May 13, 2013 — Boston Scientific has received CE Mark approval for the Rhythmia Mapping System, a 3-D mapping and navigation solution for use in cardiac catheter ablations and other electrophysiology (EP) procedures to treat a variety of conditions in which the heart beats abnormally. Some of those conditions include atrial flutter, atrial fibrillation and ventricular tachycardia. Boston Scientific is offering the Rhythmia Mapping System with the company's 64 electrode IntellaMap Orion Mapping Catheter, which has also received CE Mark approval. The combination, part of the 2012 Rhythmia Medical acquisition, is designed to provide electrophysiologists with accurate, high-resolution electro-anatomical maps.

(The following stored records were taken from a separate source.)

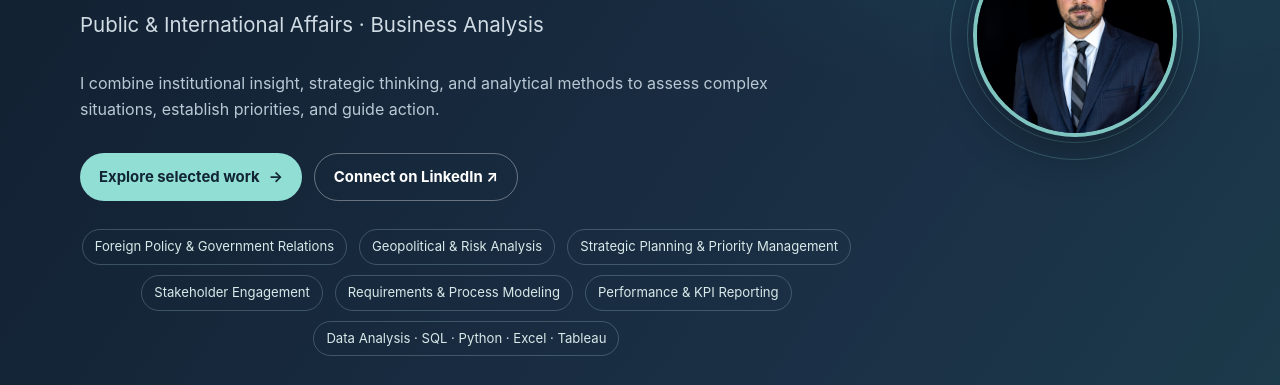
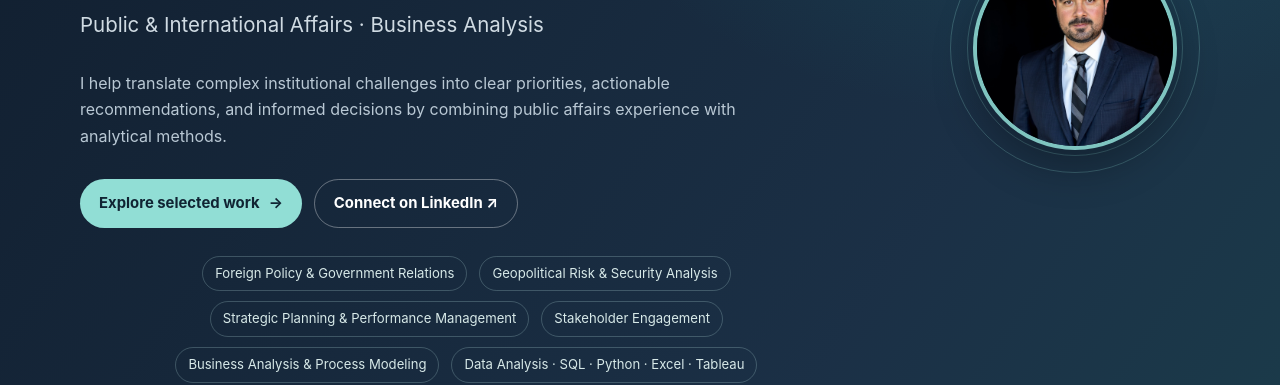
Before and after one commit to rogarzag/rogarzag.github.io, a plain HTML site: page index.html in a window 1280 px wide. Shown: the part 449-834 px from the top of the page. Drawn offline with Linux system fonts and the light colour scheme.

Commit message:
Refine homepage description and streamline core skill tags

```diff
--- a/index.html
+++ b/index.html
@@ -198,13 +198,13 @@
           <div class="eyebrow">Professional Profile</div>
           <h1>Turning complex information into <span>clear decisions.</span></h1>
           <p class="hero-lead">Public &amp; International Affairs · Business Analysis</p>
-          <p class="hero-copy">I combine institutional insight, strategic thinking, and analytical methods to assess complex situations, establish priorities, and guide action.</p>
+          <p class="hero-copy">I help translate complex institutional challenges into clear priorities, actionable recommendations, and informed decisions by combining public affairs experience with analytical methods.</p>
           <div class="actions">
             <a class="btn btn-primary" href="#projects">Explore selected work <span aria-hidden="true">→</span></a>
             <a class="btn btn-outline" href="https://www.linkedin.com/in/rodrigogarzamx/" target="_blank" rel="noopener">Connect on LinkedIn ↗</a>
           </div>
           <div class="focus" aria-label="Core skills">
-            <span>Foreign Policy &amp; Government Relations</span><span>Geopolitical &amp; Risk Analysis</span><span>Strategic Planning &amp; Priority Management</span><span>Stakeholder Engagement</span><span>Requirements &amp; Process Modeling</span><span>Performance &amp; KPI Reporting</span><span>Data Analysis · SQL · Python · Excel · Tableau</span>
+            <span>Foreign Policy &amp; Government Relations</span><span>Geopolitical Risk &amp; Security Analysis</span><span>Strategic Planning &amp; Performance Management</span><span>Stakeholder Engagement</span><span>Business Analysis &amp; Process Modeling</span><span>Data Analysis · SQL · Python · Excel · Tableau</span>
           </div>
         </div>
         <div class="hero-photo"><img src="assets/8f8b0b3b7c941b6b.jpeg" alt="Rodrigo Garza García"></div>
```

"In a pair of independent clinical studies, we repeatedly showed that the Rhythmia Mapping System can rapidly generate and display high density electro-anatomical maps that allowed clinicians to effectively diagnose and treat even the most complex patients," said Hiroshi Nakagawa, M.D., Ph.D., professor of medicine, director, Clinical Catheter Ablation Program, University of Oklahoma Health Sciences Center, and one of the principle investigators in the studies. "The IntellaMap Orion Catheter has a sophisticated 64 electrode design and unique deployable basket that provided a high degree of maneuverability."
EP mapping and navigation systems have become a standard tool for physicians performing catheter ablations, and current systems demand tradeoffs between accuracy and speed. A more accurate, high-resolution image may improve a physician's ability to select the appropriate site to ablate, improving procedural efficacy. Similarly, increasing the speed at which a mapping system can provide a high-resolution map may significantly reduce procedure time. The Rhythmia Mapping System is designed to increase speed and improve density of mapping compared to existing systems, potentially offering significant benefit to patients, physicians and health care systems.
In the United States, the Rhythmia Mapping System is an investigational device and not available for sale.
For more information: www.bostonscientific.com